Site icon Dumb Little Man

7 Steps to Completing Your Projects on Time

Written on 7/02/2008 by Aaron Stannard, editor of Working Smarter.

My background is in software development, a field infamous for delivering the vast majority of its projects over budget. This problem is not limited to just software projects; in fact, most projects are delivered late and over budget. Why does this happen?

The answer is simple: poor project planning.

So how can you ensure that your projects, both personal and business are delivered on time and on budget? How do you learn to anticipate the obstacles, identify the exact goals, and plan for success?

Well, here are 7 simple steps I take to help properly plan my projects. Which have you tried, which do you use, and what can you improve upon?



Making a better accounting system” is not a clear objective; what does that even mean?

Develop specific, measurable objectives instead, such as “develop an accounting system which will automate payroll and reduce our payroll processing overhead by 30%.” Your project won’t have a prayer of being successful or on budget if you don’t have clear, measurable expectations and goals.



Find answers to these questions before you do anything. If you’re designing a new car, don’t start by reinventing the wheel; incorporate existing solutions into your project where applicable.



Determine each of the steps in your build process and then establish clear deliverables that must be produced before you proceed from one step to another. I use mind maps and Gantt charts to decompose my projects into smaller, more manageable deliverables; I also find that Gantt charts are quite helpful for scheduling my projects in addition to helping me budget them.



Think of a golf game as a project – rather than try to win the entire game at once, golfers break down the game into 18 holes and break each hole down into a number of strokes. Each hole is a step in the project and each stroke is a deliverable. Tiger Woods doesn’t play each of his strokes thinking about how his current stroke might affect his overall score – he concentrates on making his current stoke the best stroke possible.

When you go about planning your project, you should establish a number of clear, material deliverables for each step. “Complete project research” is not a clear deliverable – its intangible, meaningless fluff.

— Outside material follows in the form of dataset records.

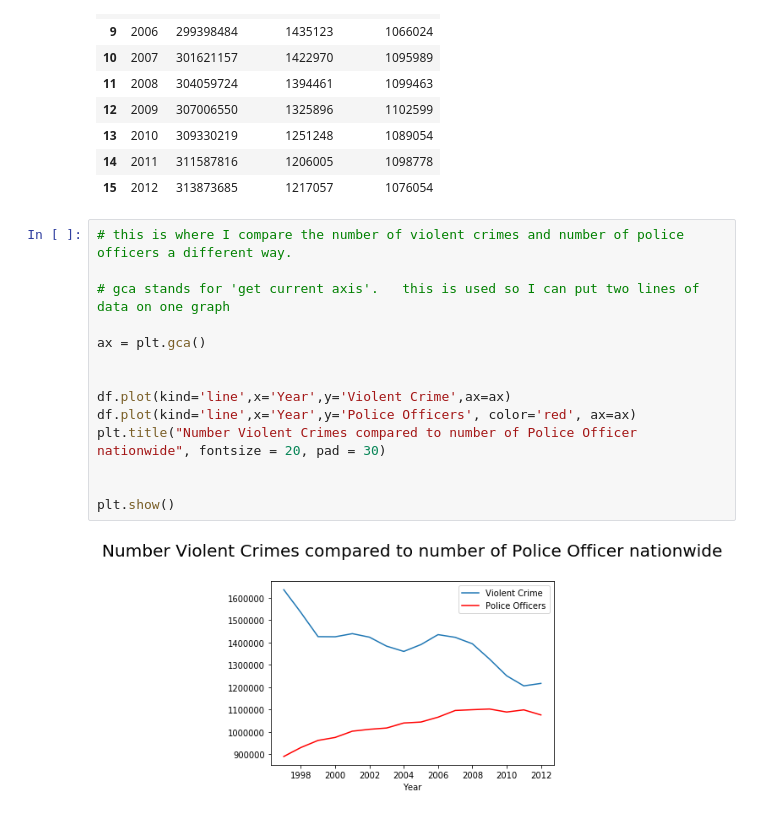
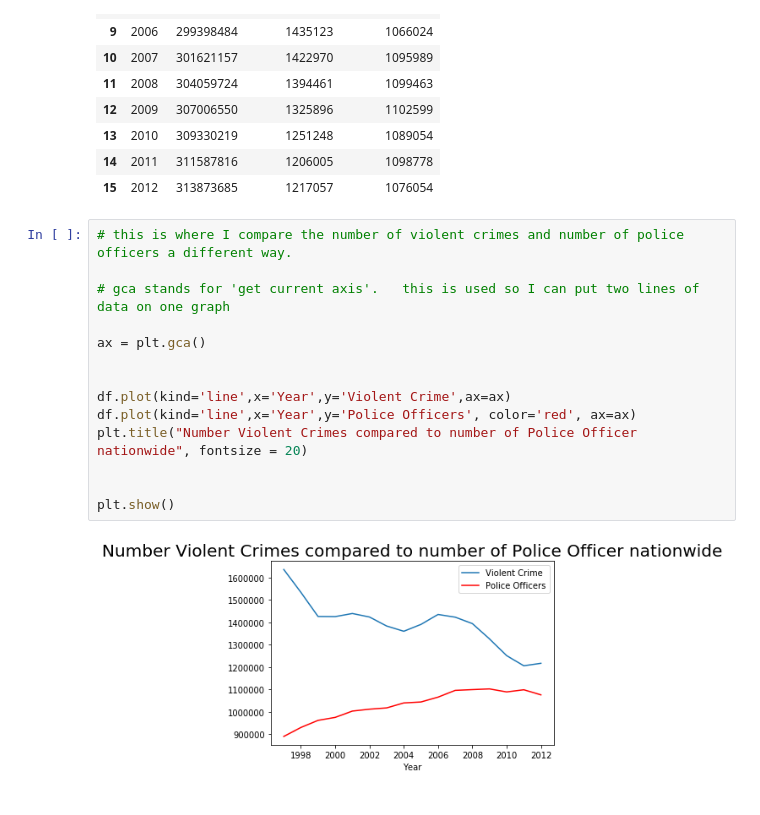
Before and after one commit to summonholmes/crime, a Jupyter notebook: yearlycrime.ipynb, the cells around one changed output. Saved outputs shown, nothing was run; the diff lists cells and outputs as text.

```diff
--- a/yearlycrime.ipynb
+++ b/yearlycrime.ipynb
@@ -283,16 +283,16 @@ df
 # %%
 # this is where I compare the number of violent crimes and number of police officers a different way.
 
 # gca stands for 'get current axis'.   this is used so I can put two lines of data on one graph
 
 ax = plt.gca()
 
 
 df.plot(kind='line',x='Year',y='Violent Crime',ax=ax)
 df.plot(kind='line',x='Year',y='Police Officers', color='red', ax=ax)
-plt.title("Number Violent Crimes compared to number of Police Officer nationwide", fontsize = 20, pad = 30)
+plt.title("Number Violent Crimes compared to number of Police Officer nationwide", fontsize = 20)
 
 
 plt.show()
 # %% [output]
-[figure, old version]
+[figure, new version]
```
Also changed, not shown: parts of 1 cell of this notebook.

A clear, material deliverable is “produce a report detailing the competitive environment for our target market.”





It’s better to give yourself some wiggle room ahead of time than to apologize to your boss later for going over budget. Identify key areas of your project that are particularly vulnerable to error and make a reasonable assessment for how much extra time and money you are going to need in case an error occurs. Once you’ve done that, simply factor the amount into your budget.

There are millions of articles about managing better projects, but in my experience I’ve found that these seven simple steps offer the best ROI.

If you have other opinions about basic project management concepts then feel free to leave comments below.


Exit mobile version